== ACTIVITY ==
From the first line to the last, set down the material exactly, leaving out its pictures.

== Segment start ==

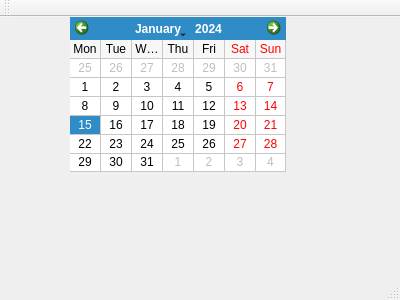
lyohytch/Hockey-Game-Viewer, file viewer/gameviewer.ui: the form before one commit.
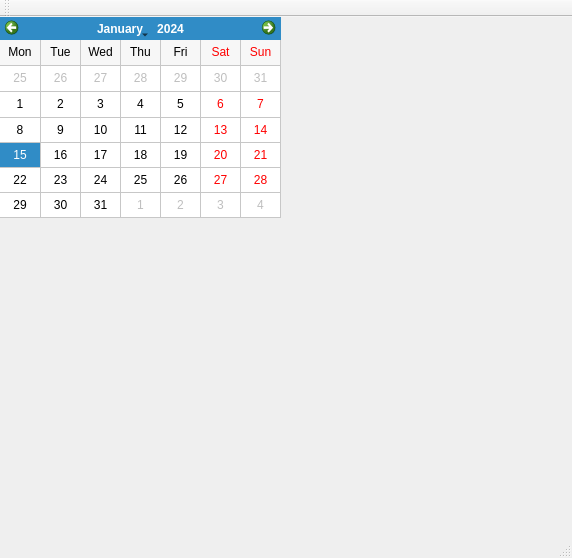
The form after the commit.

Diff of the .ui file:
```diff
--- a/viewer/gameviewer.ui
+++ b/viewer/gameviewer.ui
@@ -6,8 +6,8 @@
    <rect>
     <x>0</x>
     <y>0</y>
-    <width>400</width>
-    <height>300</height>
+    <width>572</width>
+    <height>558</height>
    </rect>
   </property>
   <property name="windowTitle">
@@ -17,10 +17,10 @@
    <widget class="QCalendarWidget" name="calendarWidget">
     <property name="geometry">
      <rect>
-      <x>70</x>
+      <x>0</x>
       <y>0</y>
-      <width>216</width>
-      <height>155</height>
+      <width>281</width>
+      <height>201</height>
      </rect>
     </property>
     <property name="firstDayOfWeek">
```
Left out of the diff: 4 changed lines with no effect on the pictures.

== Segment end ==

== WRITTEN ANSWER ==
lyohytch/Hockey-Game-Viewer, file viewer/gameviewer.ui: the form before one commit.
The form after the commit.

Diff of the .ui file:
```diff
--- a/viewer/gameviewer.ui
+++ b/viewer/gameviewer.ui
@@ -6,8 +6,8 @@
    <rect>
     <x>0</x>
     <y>0</y>
-    <width>400</width>
-    <height>300</height>
+    <width>572</width>
+    <height>558</height>
    </rect>
   </property>
   <property name="windowTitle">
@@ -17,10 +17,10 @@
    <widget class="QCalendarWidget" name="calendarWidget">
     <property name="geometry">
      <rect>
-      <x>70</x>
+      <x>0</x>
       <y>0</y>
-      <width>216</width>
-      <height>155</height>
+      <width>281</width>
+      <height>201</height>
      </rect>
     </property>
     <property name="firstDayOfWeek">
```
Left out of the diff: 4 changed lines with no effect on the pictures.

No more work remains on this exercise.